Woman fleeing violence struggling to get new public housing unit
N.W.T. Housing Corporation says it doesn’t have vacant units to move people into on short notice
The victim of a violent stabbing by her ex-husband two years ago is struggling to be placed in a public housing unit where she hasn't been attacked.
It's a problem which highlights the difficulties faced by women fleeing violence when they try to find safe homes for their families.
The woman, who CBC is choosing not to name in order to protect her children's privacy, lives in public housing.
She says that when her family grew more than two years ago, the Northwest Territories Housing Corporation (NWTHC) put her on a wait list for a bigger unit.
Then, her ex-husband broke into their home to stab her. After that, she says, it felt even more urgent for her family to move somewhere else, where he wouldn't know where she lived.
The housing corporation won't speak to individual client situations. However, it says that it usually doesn't have the housing stock to move people when they're facing intimate partner violence.
"Unfortunately, we typically do not have any occupiable vacant units available to move people into on short notice," wrote Charles Sanders, spokesperson for the NWTHC, in an email.
"In situations where someone has immediate shelter needs due to domestic violence, we refer them to family violence shelters."
New urgency to live somewhere else
The woman says her family did spend time in shelters after the attack before her ex was put in jail. Since the stabbing, she has been harassed by people she believes are friends of her ex (who pled guilty to the attack in November and remains in prison).
CBC reviewed court documents that confirmed one man was charged by police for throwing rocks at her when she was on her property this year.
The woman says the agency did manage to find her different public housing in 2016 after an earlier attack by her ex-husband, but only because she found her son a place to stay with his grandparents.
Since then, her family grew and she started asking for a bigger unit.
After the aggravated assault in 2018, she felt a new urgency to live somewhere else so he wouldn't know the address — and she didn't want to live near where she was attacked in 2016, a location she finds traumatic.
Sanders says there are currently 18 households on the waiting list for a four-bedroom unit in Yellowknife.
"The ease of finding suitable housing accommodation within our current portfolio can change depending on the level of demand and available units," he wrote.
Lack of housing options hurdle in fleeing violence
While this woman's ordeal may be unique, a women's advocate says a limited supply of housing in the territory for victims of intimate partner violence is not.
Hawa Dumbuya-Sesay is executive director of the YWCA in the Northwest Territories, which runs shelters that many women flee to when they experience violence.
She says a lack of housing options becomes a main hurdle for many women as they flee violence and try to find a permanent, safe place to live.

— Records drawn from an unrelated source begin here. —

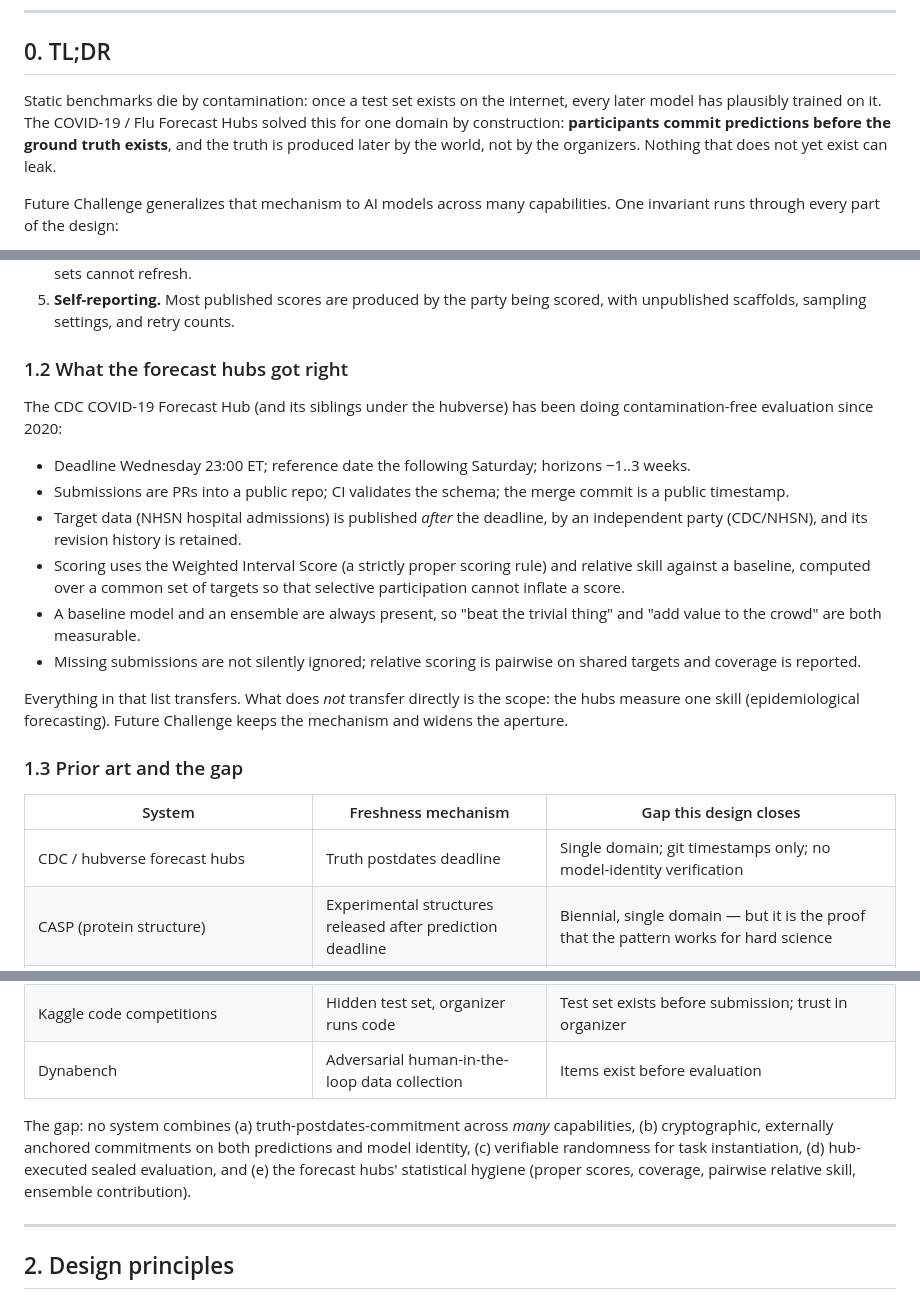
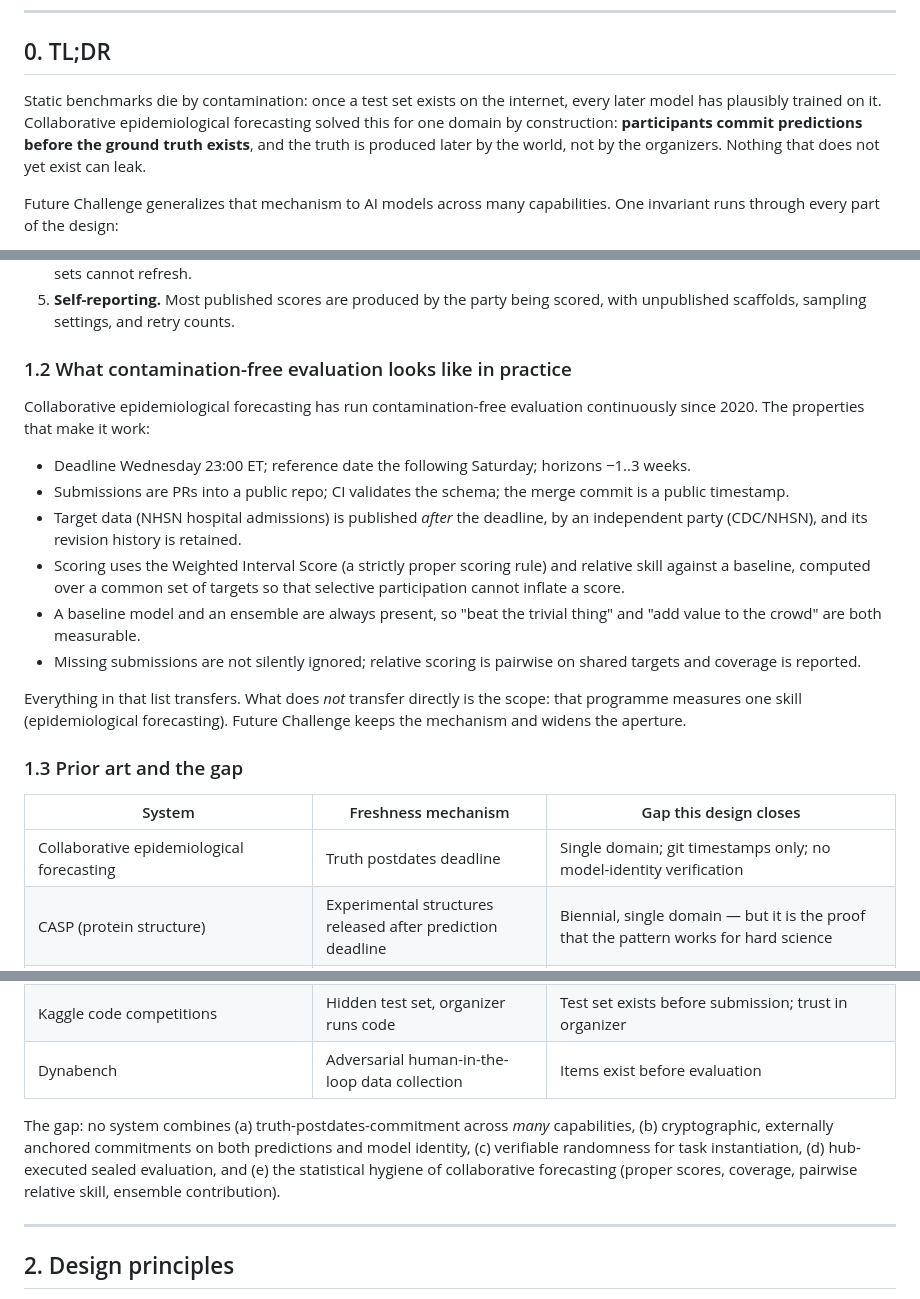
Before and after one commit to hannanabdul55/future-challenge, a Markdown page: DESIGN.md, 3 parts joined by grey strips. Rendered like a GitHub page.

Commit message:
docs: state the commitment mechanism on its own terms
Removes named references to the CDC COVID-19 Forecast Hub and to "the
forecast hubs" from DESIGN.md, PROJECT.md and CLAUDE.md, rewriting each
passage to describe the mechanism and its properties directly rather than by
attribution.

The technical content is unchanged: deadline-before-truth, strictly proper
scoring rules, pairwise relative skill on shared targets, baseline plus
ensemble always present, and coverage reporting all remain, as does the claim
that six years of continuous operation show the approach workable at scale.

Scope is prose only. Hubverse schema compatibility is untouched in both docs
and code — fc/validate.py, fc/eval/*, hub-config/ and the model-output format
are unmodified, and DESIGN.md SS6.1 and SS11 still document that dependency.
Every hub_* identifier and the hub-config/ path are untouched; this system
calls itself the hub. Two incidental "hubverse" mentions went with the
phrases that named the programme; the six documenting the dependency remain.

Co-Authored-By: Claude Opus 5 (1M context) <noreply@anthropic.com>
Claude-Session: https://claude.ai/code/session_01NSUwnj4fEZWUHCmM5iX161

```diff
--- a/DESIGN.md
+++ b/DESIGN.md
@@ -6,7 +6,7 @@
 
 ## 0. TL;DR
 
-Static benchmarks die by contamination: once a test set exists on the internet, every later model has plausibly trained on it. The COVID-19 / Flu Forecast Hubs solved this for one domain by construction: **participants commit predictions before the ground truth exists**, and the truth is produced later by the world, not by the organizers. Nothing that does not yet exist can leak.
+Static benchmarks die by contamination: once a test set exists on the internet, every later model has plausibly trained on it. Collaborative epidemiological forecasting solved this for one domain by construction: **participants commit predictions before the ground truth exists**, and the truth is produced later by the world, not by the organizers. Nothing that does not yet exist can leak.
 
 Future Challenge generalizes that mechanism to AI models across many capabilities. One invariant runs through every part of the design:
 
@@ -35,9 +35,9 @@ Everything else — commit/reveal with external timestamp anchoring, strictly pr
 4. **Goodhart.** Once a benchmark becomes a target, the ecosystem optimizes the number rather than the capability; static sets cannot refresh.
 5. **Self-reporting.** Most published scores are produced by the party being scored, with unpublished scaffolds, sampling settings, and retry counts.
 
-### 1.2 What the forecast hubs got right
+### 1.2 What contamination-free evaluation looks like in practice
 
-The CDC COVID-19 Forecast Hub (and its siblings under the hubverse) has been doing contamination-free evaluation since 2020:
+Collaborative epidemiological forecasting has run contamination-free evaluation continuously since 2020. The properties that make it work:
 
 - Deadline Wednesday 23:00 ET; reference date the following Saturday; horizons −1..3 weeks.
 - Submissions are PRs into a public repo; CI validates the schema; the merge commit is a public timestamp.
@@ -46,13 +46,13 @@ The CDC COVID-19 Forecast Hub (and its siblings under the hubverse) has been doi
 - A baseline model and an ensemble are always present, so "beat the trivial thing" and "add value to the crowd" are both measurable.
 - Missing submissions are not silently ignored; relative scoring is pairwise on shared targets and coverage is reported.
 
-Everything in that list transfers. What does *not* transfer directly is the scope: the hubs measure one skill (epidemiological forecasting). Future Challenge keeps the mechanism and widens the aperture.
+Everything in that list transfers. What does *not* transfer directly is the scope: that programme measures one skill (epidemiological forecasting). Future Challenge keeps the mechanism and widens the aperture.
 
 ### 1.3 Prior art and the gap
 
 | System | Freshness mechanism | Gap this design closes |
 |---|---|---|
-| CDC / hubverse forecast hubs | Truth postdates deadline | Single domain; git timestamps only; no model-identity verification |
+| Collaborative epidemiological forecasting | Truth postdates deadline | Single domain; git timestamps only; no model-identity verification |
 | CASP (protein structure) | Experimental structures released after prediction deadline | Biennial, single domain — but it is the proof that the pattern works for hard science |
 | Metaculus AI Benchmark, ForecastBench (FRI), FutureBench, Prophet Arena | Future questions, LLM forecasters | Forecasting only; largely self-run; no fresh-task or sealed tiers; limited cryptographic commitment |
 | M6, Numerai | Live financial rounds | Finance only; Numerai obfuscates features rather than using future entropy |
@@ -60,7 +60,7 @@ Everything in that list transfers. What does *not* transfer directly is the scop
 | Kaggle code competitions | Hidden test set, organizer runs code | Test set exists before submission; trust in organizer |
 | Dynabench | Adversarial human-in-the-loop data collection | Items exist before evaluation |
 
-The gap: no system combines (a) truth-postdates-commitment across *many* capabilities, (b) cryptographic, externally anchored commitments on both predictions and model identity, (c) verifiable randomness for task instantiation, (d) hub-executed sealed evaluation, and (e) the forecast hubs' statistical hygiene (proper scores, coverage, pairwise relative skill, ensemble contribution).
+The gap: no system combines (a) truth-postdates-commitment across *many* capabilities, (b) cryptographic, externally anchored commitments on both predictions and model identity, (c) verifiable randomness for task instantiation, (d) hub-executed sealed evaluation, and (e) the statistical hygiene of collaborative forecasting (proper scores, coverage, pairwise relative skill, ensemble contribution).
 
 ---
 
```
Also changed, not shown: other parts of DESIGN.md (+3 -3 lines), .claude/CLAUDE.md (+1 -1 lines).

"Some women … lose hope and give up in trying," she says.
Public housing has a lengthy waitlist, with some people spending years hoping a unit will open up, she says.
Meanwhile, many market options remain unaffordable and out of reach, she says.
Recent statistics from the Canada Mortgage and Housing Corporation show that an average two-bedroom rental in Yellowknife costs $1,744 a month, and from 2018 to 2019, the city's vacancy rate shrunk to 4.2 per cent — meaning there are fewer options for people trying to rent.